Despite all the graduation speeches enjoining us to “be passionate” about something, the experience of deep, passionate emotion is not an easy one to achieve, much less sustain. This talk offers guidance for achieving that rarified quality which Ayn Rand ascribed to one of Atlas Shrugged’s heroes — a “disciplined capacity to feel too deeply.” The talk by Gena Gorlin, a postdoctoral fellow at Boston University’s Center for Anxiety and Related Disorders, integrates tools from cognitive-behavioral therapy with insights from Rand’s theory of values, without assuming prior knowledge of either.
“Three Free Speech Myths” is the latest essay by Steve Simpson, the Ayn Rand Institute’s director of Legal Studies. It’s online at Merion West. Simpson will participate in a public debate and panel discussion at UC-Berkeley on March 8, “Are We Killing Free Speech?” He will be joined on the panel by Heather Mac Donald and Dave Rubin.
Ayn Rand originally envisioned Atlas Shrugged as a socio-political novel that would build on the ethical ideas of The Fountainhead, but as she worked on Atlas, she developed and revised her ethical thought in unexpected ways. In his lecture course “Ayn Rand’s Ethics: From The Fountainhead to Atlas Shrugged,” available at ARI’s eStore, Darryl Wright explores how, and why, her ideas changed — as well as what did not change.
One of the Ayn Rand Institute’s most popular education programs is its annual essay contests. Contests on Anthem, The Fountainhead and Atlas Shrugged collectively attract the attention of approximately fifteen to twenty thousand students each spring, as they compete to win a share of more than $130,000 in cash prizes. ARI’s goal, however, is that participation in an essay contest should mark the beginning of a lifetime’s interest in Ayn Rand’s works.
In her 1970 lecture The Anti-Industrial Revolution, Ayn Rand analyzes the arguments and underlying motivation of the emerging “ecology” movement, the forerunner of today’s environmentalism.
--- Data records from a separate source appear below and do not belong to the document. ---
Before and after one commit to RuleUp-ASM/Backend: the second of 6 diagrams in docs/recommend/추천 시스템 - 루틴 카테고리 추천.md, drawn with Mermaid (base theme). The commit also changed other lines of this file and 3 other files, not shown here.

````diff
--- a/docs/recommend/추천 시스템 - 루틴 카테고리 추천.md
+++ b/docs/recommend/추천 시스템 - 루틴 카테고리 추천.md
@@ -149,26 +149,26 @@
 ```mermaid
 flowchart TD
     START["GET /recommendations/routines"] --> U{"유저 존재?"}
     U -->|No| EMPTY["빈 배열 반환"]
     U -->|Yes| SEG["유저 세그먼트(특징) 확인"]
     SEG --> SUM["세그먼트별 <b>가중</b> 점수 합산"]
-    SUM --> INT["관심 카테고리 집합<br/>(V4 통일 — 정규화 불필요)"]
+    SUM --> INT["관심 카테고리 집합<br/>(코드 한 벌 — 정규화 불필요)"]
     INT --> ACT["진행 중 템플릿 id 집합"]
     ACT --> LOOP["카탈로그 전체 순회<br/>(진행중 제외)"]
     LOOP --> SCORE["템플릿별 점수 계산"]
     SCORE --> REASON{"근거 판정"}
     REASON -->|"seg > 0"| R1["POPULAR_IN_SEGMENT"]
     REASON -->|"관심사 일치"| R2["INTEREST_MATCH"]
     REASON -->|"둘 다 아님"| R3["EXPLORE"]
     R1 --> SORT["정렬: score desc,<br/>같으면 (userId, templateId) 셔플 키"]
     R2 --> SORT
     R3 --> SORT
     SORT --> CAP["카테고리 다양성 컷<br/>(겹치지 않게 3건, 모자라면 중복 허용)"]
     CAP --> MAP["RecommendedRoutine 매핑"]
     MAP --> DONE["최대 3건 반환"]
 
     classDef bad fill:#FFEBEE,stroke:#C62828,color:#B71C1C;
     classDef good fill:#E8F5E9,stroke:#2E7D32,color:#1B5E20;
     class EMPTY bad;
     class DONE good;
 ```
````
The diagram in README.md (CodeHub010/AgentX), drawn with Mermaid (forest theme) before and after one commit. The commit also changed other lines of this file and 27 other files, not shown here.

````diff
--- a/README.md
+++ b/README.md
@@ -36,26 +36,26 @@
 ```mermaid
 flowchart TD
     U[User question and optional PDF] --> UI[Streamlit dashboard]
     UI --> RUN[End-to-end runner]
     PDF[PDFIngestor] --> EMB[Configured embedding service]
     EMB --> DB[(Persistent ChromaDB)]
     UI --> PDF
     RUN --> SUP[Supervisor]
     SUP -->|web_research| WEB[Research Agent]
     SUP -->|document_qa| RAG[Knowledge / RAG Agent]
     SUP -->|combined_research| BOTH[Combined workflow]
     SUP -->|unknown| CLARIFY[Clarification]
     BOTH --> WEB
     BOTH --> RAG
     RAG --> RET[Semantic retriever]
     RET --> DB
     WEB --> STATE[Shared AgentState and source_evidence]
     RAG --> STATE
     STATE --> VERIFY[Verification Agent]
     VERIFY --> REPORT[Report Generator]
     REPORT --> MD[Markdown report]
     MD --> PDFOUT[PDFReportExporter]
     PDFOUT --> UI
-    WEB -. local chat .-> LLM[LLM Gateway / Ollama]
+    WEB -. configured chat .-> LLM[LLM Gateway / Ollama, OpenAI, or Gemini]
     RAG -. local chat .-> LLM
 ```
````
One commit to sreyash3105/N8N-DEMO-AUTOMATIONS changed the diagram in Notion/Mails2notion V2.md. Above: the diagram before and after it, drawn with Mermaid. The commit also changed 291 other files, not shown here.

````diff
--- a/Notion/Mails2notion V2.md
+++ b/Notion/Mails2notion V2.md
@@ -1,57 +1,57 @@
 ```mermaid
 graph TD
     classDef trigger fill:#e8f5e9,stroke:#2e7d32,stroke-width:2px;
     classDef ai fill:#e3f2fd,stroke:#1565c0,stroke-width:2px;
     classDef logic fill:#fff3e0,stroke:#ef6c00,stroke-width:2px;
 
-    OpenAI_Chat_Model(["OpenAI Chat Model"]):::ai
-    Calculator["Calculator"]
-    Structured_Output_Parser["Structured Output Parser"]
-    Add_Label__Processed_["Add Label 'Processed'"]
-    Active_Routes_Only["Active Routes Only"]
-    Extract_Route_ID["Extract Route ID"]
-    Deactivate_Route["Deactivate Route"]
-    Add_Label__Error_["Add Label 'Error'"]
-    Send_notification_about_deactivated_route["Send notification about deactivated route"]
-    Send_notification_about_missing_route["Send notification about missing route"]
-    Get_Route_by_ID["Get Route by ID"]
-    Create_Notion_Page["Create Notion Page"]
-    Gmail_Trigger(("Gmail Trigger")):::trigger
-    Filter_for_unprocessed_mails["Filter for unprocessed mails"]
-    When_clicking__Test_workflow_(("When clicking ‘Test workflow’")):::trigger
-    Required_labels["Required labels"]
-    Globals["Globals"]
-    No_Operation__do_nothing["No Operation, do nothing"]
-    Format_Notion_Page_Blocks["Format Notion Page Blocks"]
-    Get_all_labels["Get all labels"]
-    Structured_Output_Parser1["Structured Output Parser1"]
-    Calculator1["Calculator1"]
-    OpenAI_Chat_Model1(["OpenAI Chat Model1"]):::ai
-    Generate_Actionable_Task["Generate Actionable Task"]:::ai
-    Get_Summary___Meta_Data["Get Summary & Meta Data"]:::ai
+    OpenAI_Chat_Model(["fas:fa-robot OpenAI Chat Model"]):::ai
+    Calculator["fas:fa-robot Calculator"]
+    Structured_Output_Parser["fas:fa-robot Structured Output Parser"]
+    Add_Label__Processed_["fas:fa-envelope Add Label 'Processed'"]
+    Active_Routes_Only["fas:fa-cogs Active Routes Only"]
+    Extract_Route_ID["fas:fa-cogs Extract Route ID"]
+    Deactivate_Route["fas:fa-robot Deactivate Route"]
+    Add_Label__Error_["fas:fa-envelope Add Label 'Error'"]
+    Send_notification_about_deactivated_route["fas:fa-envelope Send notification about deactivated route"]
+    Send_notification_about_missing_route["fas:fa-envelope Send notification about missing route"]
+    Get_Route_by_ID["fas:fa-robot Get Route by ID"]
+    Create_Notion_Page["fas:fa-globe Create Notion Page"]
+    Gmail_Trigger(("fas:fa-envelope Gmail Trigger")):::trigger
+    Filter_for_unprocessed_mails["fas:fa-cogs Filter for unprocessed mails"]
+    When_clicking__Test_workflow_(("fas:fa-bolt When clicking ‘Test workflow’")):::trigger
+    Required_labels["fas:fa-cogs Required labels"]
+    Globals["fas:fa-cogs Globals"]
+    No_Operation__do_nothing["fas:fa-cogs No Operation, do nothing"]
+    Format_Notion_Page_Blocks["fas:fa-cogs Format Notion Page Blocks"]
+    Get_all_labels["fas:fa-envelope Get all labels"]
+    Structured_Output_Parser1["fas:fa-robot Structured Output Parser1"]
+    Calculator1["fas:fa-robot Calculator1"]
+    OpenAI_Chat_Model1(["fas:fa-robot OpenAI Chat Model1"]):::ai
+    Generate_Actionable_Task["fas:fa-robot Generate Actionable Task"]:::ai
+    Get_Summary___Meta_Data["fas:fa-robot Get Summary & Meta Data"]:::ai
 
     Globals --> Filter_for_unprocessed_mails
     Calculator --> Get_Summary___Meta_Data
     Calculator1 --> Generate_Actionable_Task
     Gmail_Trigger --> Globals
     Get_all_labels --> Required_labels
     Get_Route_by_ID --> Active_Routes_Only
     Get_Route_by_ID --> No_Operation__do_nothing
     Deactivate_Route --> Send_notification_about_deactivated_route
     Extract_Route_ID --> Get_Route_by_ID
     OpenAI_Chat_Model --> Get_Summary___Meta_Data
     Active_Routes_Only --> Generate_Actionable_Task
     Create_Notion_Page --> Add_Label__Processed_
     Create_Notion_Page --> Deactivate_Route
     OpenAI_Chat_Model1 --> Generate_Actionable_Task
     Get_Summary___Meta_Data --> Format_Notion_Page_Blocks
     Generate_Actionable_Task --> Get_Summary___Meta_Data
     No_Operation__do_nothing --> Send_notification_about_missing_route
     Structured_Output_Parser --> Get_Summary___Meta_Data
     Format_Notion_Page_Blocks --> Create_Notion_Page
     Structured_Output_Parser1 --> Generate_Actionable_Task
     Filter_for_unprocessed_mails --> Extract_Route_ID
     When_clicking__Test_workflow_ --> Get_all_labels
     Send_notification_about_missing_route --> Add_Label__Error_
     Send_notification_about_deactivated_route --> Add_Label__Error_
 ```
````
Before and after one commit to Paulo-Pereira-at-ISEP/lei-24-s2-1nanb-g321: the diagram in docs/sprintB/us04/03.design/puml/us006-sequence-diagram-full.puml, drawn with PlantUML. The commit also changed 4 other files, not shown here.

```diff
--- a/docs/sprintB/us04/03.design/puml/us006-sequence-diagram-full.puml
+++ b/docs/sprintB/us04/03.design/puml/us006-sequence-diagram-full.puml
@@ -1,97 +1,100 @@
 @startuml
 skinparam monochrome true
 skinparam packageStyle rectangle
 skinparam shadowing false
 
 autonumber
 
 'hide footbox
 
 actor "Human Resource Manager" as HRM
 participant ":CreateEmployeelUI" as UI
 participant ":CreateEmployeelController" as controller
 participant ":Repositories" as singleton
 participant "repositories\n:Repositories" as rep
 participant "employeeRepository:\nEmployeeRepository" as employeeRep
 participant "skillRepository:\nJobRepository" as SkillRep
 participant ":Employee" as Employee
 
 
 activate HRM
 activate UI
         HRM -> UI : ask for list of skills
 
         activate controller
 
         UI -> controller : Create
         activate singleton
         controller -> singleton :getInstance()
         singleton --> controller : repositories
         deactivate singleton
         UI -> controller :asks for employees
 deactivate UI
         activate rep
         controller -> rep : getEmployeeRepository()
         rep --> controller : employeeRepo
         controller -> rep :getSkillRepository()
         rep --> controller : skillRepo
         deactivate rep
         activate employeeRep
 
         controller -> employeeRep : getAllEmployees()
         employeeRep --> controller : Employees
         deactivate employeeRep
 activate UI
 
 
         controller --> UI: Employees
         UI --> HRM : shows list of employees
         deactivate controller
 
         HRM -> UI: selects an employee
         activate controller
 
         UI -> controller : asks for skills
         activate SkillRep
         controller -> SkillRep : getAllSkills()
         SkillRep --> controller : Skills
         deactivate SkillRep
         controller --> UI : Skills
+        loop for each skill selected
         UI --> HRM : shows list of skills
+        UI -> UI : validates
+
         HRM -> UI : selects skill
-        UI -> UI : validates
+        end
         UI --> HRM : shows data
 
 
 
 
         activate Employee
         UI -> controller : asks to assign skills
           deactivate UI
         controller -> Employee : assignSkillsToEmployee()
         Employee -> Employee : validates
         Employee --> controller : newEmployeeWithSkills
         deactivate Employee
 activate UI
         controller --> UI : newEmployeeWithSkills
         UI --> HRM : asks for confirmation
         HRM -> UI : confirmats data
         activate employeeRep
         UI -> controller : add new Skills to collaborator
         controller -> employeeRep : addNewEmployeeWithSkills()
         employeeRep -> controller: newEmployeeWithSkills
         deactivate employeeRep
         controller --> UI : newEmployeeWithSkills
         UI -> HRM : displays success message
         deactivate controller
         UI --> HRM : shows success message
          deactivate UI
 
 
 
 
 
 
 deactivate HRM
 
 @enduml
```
Separating legitimate concerns about pollution from the movement’s deeper animus toward industrial civilization and technological progress, Rand explains her view of the proper relationship between human beings and their environment.
Tara Smith has published an article designed to clarify the terms used in discussing freedom of speech in America. “The Free Speech Vernacular: Conceptual Confusions in the Way We Speak About Speech” appears in the current issue of the Texas Review of Law & Politics.
To celebrate Valentine’s Day, we asked Jeff Britting, curator of the Ayn Rand Archives, to supply us with images and text from an article he wrote that originally appeared in the Ayn Rand Institute’s newsletter, Impact, in 2012. The feature commemorates Valentine’s Day, discusses Ayn Rand’s view of romantic love and the bond between Ayn Rand and her husband, Frank O’Connor. The images that accompany this feature are from the Archives collection.
On February 8, the Ayn Rand Institute celebrated a significant milestone in its Free Books to Teachers program. Robert Begley, development specialist at ARI, presented a framed copy of ARI’s four-millionth free book, The Fountainhead, to Bayside High School English teacher Allan Weissmann. This is particularly noteworthy because 2018 happens to be the 75th anniversary of this best-selling Ayn Rand novel.